▶ _TASK DESCRIPTION_
For this exercise, copy the records below exactly and exclude every image.

--- START ---

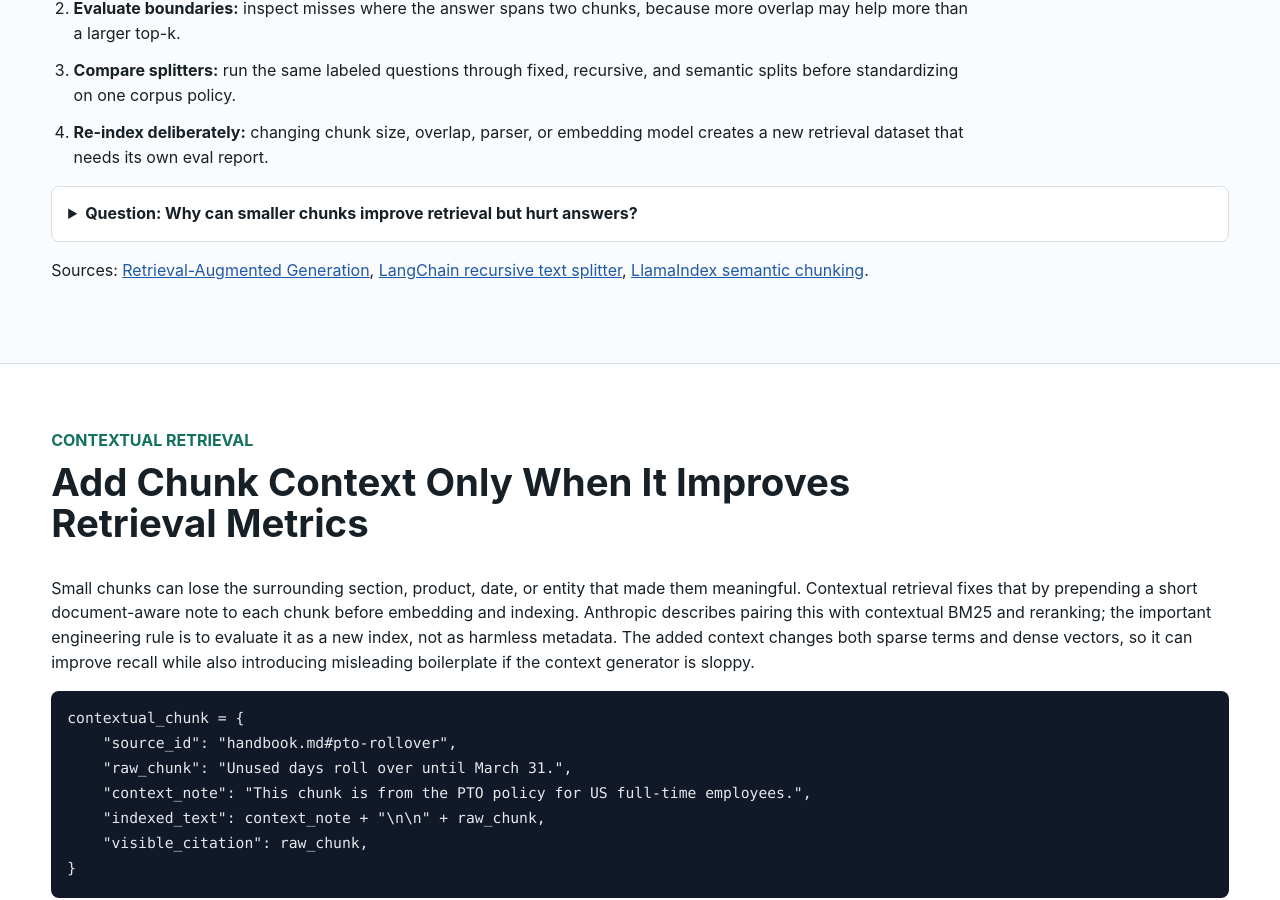
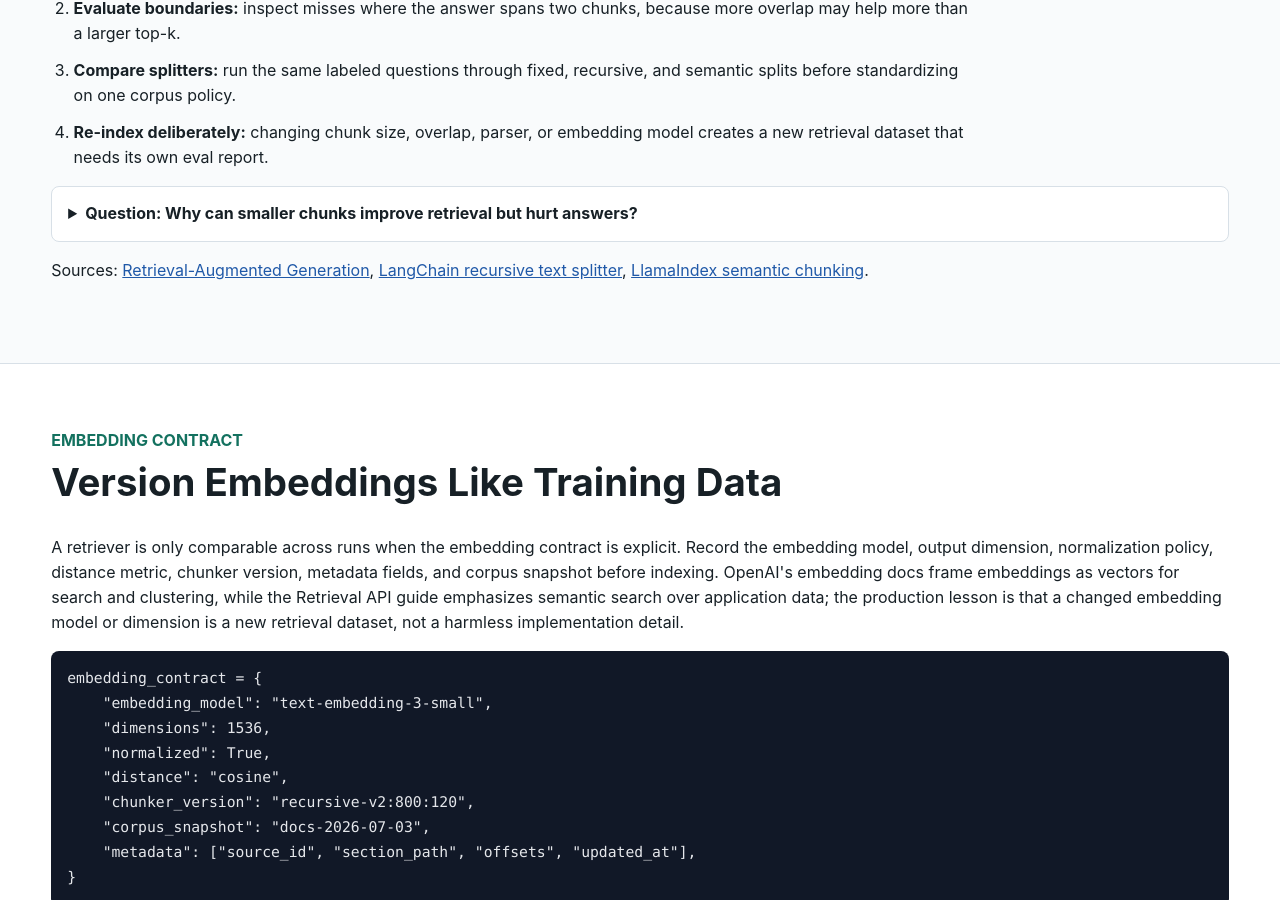
Before and after one commit to kennethli319/kennethli319.github.io, a Jekyll site: the page llm-ml-course/lessons/finetuning-rag-agents.html, which Jekyll copies as it is, in a window 1280 px wide and 900 px high, scrolled down 5579 px. Built offline with Jekyll 4.4.1, drawn with Linux system fonts in a browser that asks for light colours; some of the changed text lies outside the part shown.

Commit message:
Sync RAG embedding contract lesson

```diff
--- a/llm-ml-course/lessons/finetuning-rag-agents.html
+++ b/llm-ml-course/lessons/finetuning-rag-agents.html
@@ -14,6 +14,7 @@
       <a href="#qlora">QLoRA</a>
       <a href="#preference">Preference</a>
       <a href="#rag">RAG</a>
+      <a href="#embedding-contract">Embedding Contract</a>
       <a href="#contextual-retrieval">Contextual Retrieval</a>
       <a href="#hybrid-retrieval">Hybrid Retrieval</a>
       <a href="#dense-index">Dense Index</a>
@@ -254,6 +255,48 @@ assert chosen_completion_mask.sum() > 0 and rejected_completion_mask.sum() > 0</
         <a href="https://arxiv.org/abs/2005.11401">Retrieval-Augmented Generation</a>,
         <a href="https://docs.langchain.com/oss/python/integrations/splitters/recursive_text_splitter">LangChain recursive text splitter</a>,
         <a href="https://developers.llamaindex.ai/python/examples/node_parsers/semantic_chunking/">LlamaIndex semantic chunking</a>.
+      </p>
+    </section>
+
+    <section id="embedding-contract" class="band">
+      <div class="section-head">
+        <p class="eyebrow">Embedding Contract</p>
+        <h2>Version Embeddings Like Training Data</h2>
+      </div>
+      <p>
+        A retriever is only comparable across runs when the embedding contract
+        is explicit. Record the embedding model, output dimension, normalization
+        policy, distance metric, chunker version, metadata fields, and corpus
+        snapshot before indexing. OpenAI's embedding docs frame embeddings as
+        vectors for search and clustering, while the Retrieval API guide
+        emphasizes semantic search over application data; the production lesson
+        is that a changed embedding model or dimension is a new retrieval
+        dataset, not a harmless implementation detail.
+      </p>
+      <pre><code class="language-python">embedding_contract = {
+    "embedding_model": "text-embedding-3-small",
+    "dimensions": 1536,
+    "normalized": True,
+    "distance": "cosine",
+    "chunker_version": "recursive-v2:800:120",
+    "corpus_snapshot": "docs-2026-07-03",
+    "metadata": ["source_id", "section_path", "offsets", "updated_at"],
+}</code></pre>
+      <ol class="steps">
+        <li><strong>Embed query and corpus consistently:</strong> do not compare vectors from different models, dimensions, tokenization policies, or normalization choices.</li>
+        <li><strong>Store source metadata beside vectors:</strong> retrieval ids should lead back to stable source text, offsets, and document versions for citation and debugging.</li>
+        <li><strong>Re-evaluate after reindexing:</strong> any change to model, chunking, dimensions, distance metric, or corpus parser should rerun recall and citation-hit checks.</li>
+        <li><strong>Keep raw text recoverable:</strong> vectors are retrieval features, not evidence; the answer should cite the underlying chunk or document.</li>
+      </ol>
+      <details class="qa">
+        <summary>Question: Why can changing embedding dimensions break a RAG regression test?</summary>
+        <p>The index geometry changes, so neighbor ranks can move even if the source documents and prompt stay the same. Treat the dimension change as a new retrieval candidate and compare it against the previous index.</p>
+      </details>
+      <p>
+        Sources:
+        <a href="https://arxiv.org/abs/2005.11401">Retrieval-Augmented Generation</a>,
+        <a href="https://developers.openai.com/api/docs/guides/embeddings">OpenAI embeddings guide</a>,
+        <a href="https://developers.openai.com/api/docs/guides/retrieval">OpenAI Retrieval API guide</a>.
       </p>
     </section>
 
```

--- END ---

▶ _SOLUTION_
Before and after one commit to kennethli319/kennethli319.github.io, a Jekyll site: the page llm-ml-course/lessons/finetuning-rag-agents.html, which Jekyll copies as it is, in a window 1280 px wide and 900 px high, scrolled down 5579 px. Built offline with Jekyll 4.4.1, drawn with Linux system fonts in a browser that asks for light colours; some of the changed text lies outside the part shown.

Commit message:
Sync RAG embedding contract lesson

```diff
--- a/llm-ml-course/lessons/finetuning-rag-agents.html
+++ b/llm-ml-course/lessons/finetuning-rag-agents.html
@@ -14,6 +14,7 @@
       <a href="#qlora">QLoRA</a>
       <a href="#preference">Preference</a>
       <a href="#rag">RAG</a>
+      <a href="#embedding-contract">Embedding Contract</a>
       <a href="#contextual-retrieval">Contextual Retrieval</a>
       <a href="#hybrid-retrieval">Hybrid Retrieval</a>
       <a href="#dense-index">Dense Index</a>
@@ -254,6 +255,48 @@ assert chosen_completion_mask.sum() > 0 and rejected_completion_mask.sum() > 0</
         <a href="https://arxiv.org/abs/2005.11401">Retrieval-Augmented Generation</a>,
         <a href="https://docs.langchain.com/oss/python/integrations/splitters/recursive_text_splitter">LangChain recursive text splitter</a>,
         <a href="https://developers.llamaindex.ai/python/examples/node_parsers/semantic_chunking/">LlamaIndex semantic chunking</a>.
+      </p>
+    </section>
+
+    <section id="embedding-contract" class="band">
+      <div class="section-head">
+        <p class="eyebrow">Embedding Contract</p>
+        <h2>Version Embeddings Like Training Data</h2>
+      </div>
+      <p>
+        A retriever is only comparable across runs when the embedding contract
+        is explicit. Record the embedding model, output dimension, normalization
+        policy, distance metric, chunker version, metadata fields, and corpus
+        snapshot before indexing. OpenAI's embedding docs frame embeddings as
+        vectors for search and clustering, while the Retrieval API guide
+        emphasizes semantic search over application data; the production lesson
+        is that a changed embedding model or dimension is a new retrieval
+        dataset, not a harmless implementation detail.
+      </p>
+      <pre><code class="language-python">embedding_contract = {
+    "embedding_model": "text-embedding-3-small",
+    "dimensions": 1536,
+    "normalized": True,
+    "distance": "cosine",
+    "chunker_version": "recursive-v2:800:120",
+    "corpus_snapshot": "docs-2026-07-03",
+    "metadata": ["source_id", "section_path", "offsets", "updated_at"],
+}</code></pre>
+      <ol class="steps">
+        <li><strong>Embed query and corpus consistently:</strong> do not compare vectors from different models, dimensions, tokenization policies, or normalization choices.</li>
+        <li><strong>Store source metadata beside vectors:</strong> retrieval ids should lead back to stable source text, offsets, and document versions for citation and debugging.</li>
+        <li><strong>Re-evaluate after reindexing:</strong> any change to model, chunking, dimensions, distance metric, or corpus parser should rerun recall and citation-hit checks.</li>
+        <li><strong>Keep raw text recoverable:</strong> vectors are retrieval features, not evidence; the answer should cite the underlying chunk or document.</li>
+      </ol>
+      <details class="qa">
+        <summary>Question: Why can changing embedding dimensions break a RAG regression test?</summary>
+        <p>The index geometry changes, so neighbor ranks can move even if the source documents and prompt stay the same. Treat the dimension change as a new retrieval candidate and compare it against the previous index.</p>
+      </details>
+      <p>
+        Sources:
+        <a href="https://arxiv.org/abs/2005.11401">Retrieval-Augmented Generation</a>,
+        <a href="https://developers.openai.com/api/docs/guides/embeddings">OpenAI embeddings guide</a>,
+        <a href="https://developers.openai.com/api/docs/guides/retrieval">OpenAI Retrieval API guide</a>.
       </p>
     </section>
 
```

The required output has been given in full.